[Start of section]

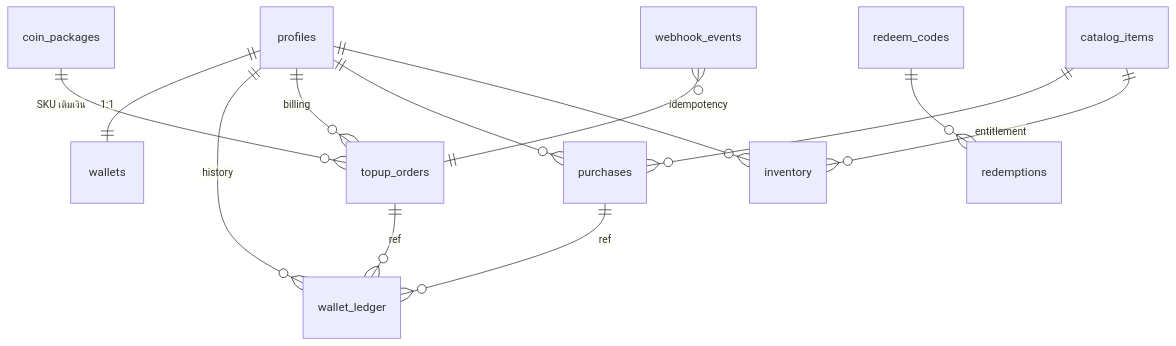
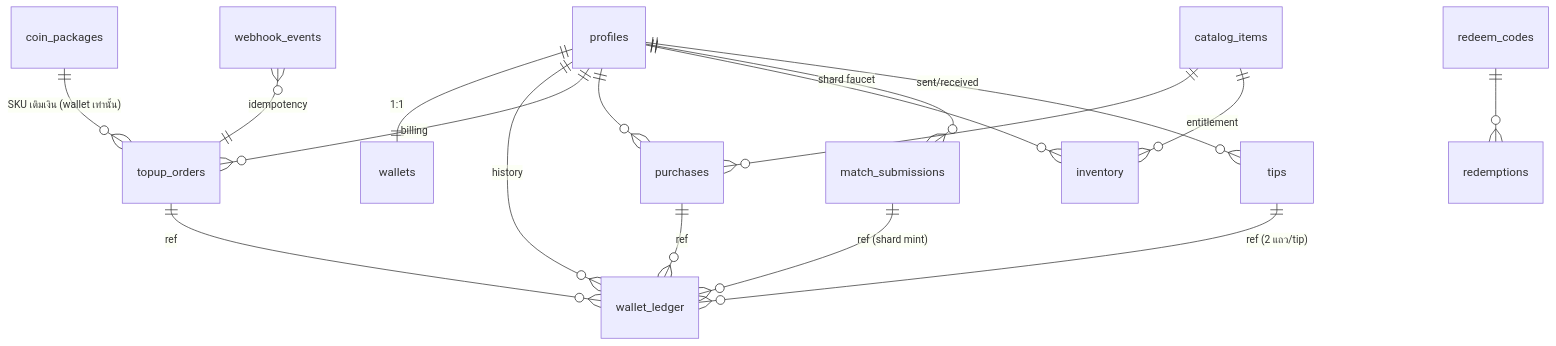
The first of 2 diagrams in docs/change request/CR-003-account-phase1-wallet-billing.md (Freshair129/G-Maiden), drawn with Mermaid before and after one commit. The commit also changed other lines of this file, not shown here.

First line of the commit message:
docs(CR-003): reconcile schema with ADR-16 two-currency model (v0.3.0)

````diff
--- a/docs/change request/CR-003-account-phase1-wallet-billing.md
+++ b/docs/change request/CR-003-account-phase1-wallet-billing.md
@@ -61,15 +89,19 @@
 ```mermaid
 erDiagram
     profiles ||--|| wallets : "1:1"
     profiles ||--o{ wallet_ledger : "history"
     profiles ||--o{ topup_orders : "billing"
     profiles ||--o{ purchases : ""
     profiles ||--o{ inventory : ""
-    coin_packages ||--o{ topup_orders : "SKU เติมเงิน"
+    profiles ||--o{ match_submissions : "shard faucet"
+    profiles ||--o{ tips : "sent/received"
+    coin_packages ||--o{ topup_orders : "SKU เติมเงิน (wallet เท่านั้น)"
     catalog_items ||--o{ purchases : ""
     catalog_items ||--o{ inventory : "entitlement"
     topup_orders ||--o{ wallet_ledger : "ref"
     purchases ||--o{ wallet_ledger : "ref"
+    match_submissions ||--o{ wallet_ledger : "ref (shard mint)"
+    tips ||--o{ wallet_ledger : "ref (2 แถว/tip)"
     redeem_codes ||--o{ redemptions : ""
     webhook_events }o--|| topup_orders : "idempotency"
 ```
````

[End of section]

#### TASK REQUIREMENTS:
Return, exactly as they stand, all of the lines above, but not the pictures.

#### RESPONSE TO THE TASK:
The first of 2 diagrams in docs/change request/CR-003-account-phase1-wallet-billing.md (Freshair129/G-Maiden), drawn with Mermaid before and after one commit. The commit also changed other lines of this file, not shown here.

First line of the commit message:
docs(CR-003): reconcile schema with ADR-16 two-currency model (v0.3.0)

````diff
--- a/docs/change request/CR-003-account-phase1-wallet-billing.md
+++ b/docs/change request/CR-003-account-phase1-wallet-billing.md
@@ -61,15 +89,19 @@
 ```mermaid
 erDiagram
     profiles ||--|| wallets : "1:1"
     profiles ||--o{ wallet_ledger : "history"
     profiles ||--o{ topup_orders : "billing"
     profiles ||--o{ purchases : ""
     profiles ||--o{ inventory : ""
-    coin_packages ||--o{ topup_orders : "SKU เติมเงิน"
+    profiles ||--o{ match_submissions : "shard faucet"
+    profiles ||--o{ tips : "sent/received"
+    coin_packages ||--o{ topup_orders : "SKU เติมเงิน (wallet เท่านั้น)"
     catalog_items ||--o{ purchases : ""
     catalog_items ||--o{ inventory : "entitlement"
     topup_orders ||--o{ wallet_ledger : "ref"
     purchases ||--o{ wallet_ledger : "ref"
+    match_submissions ||--o{ wallet_ledger : "ref (shard mint)"
+    tips ||--o{ wallet_ledger : "ref (2 แถว/tip)"
     redeem_codes ||--o{ redemptions : ""
     webhook_events }o--|| topup_orders : "idempotency"
 ```
````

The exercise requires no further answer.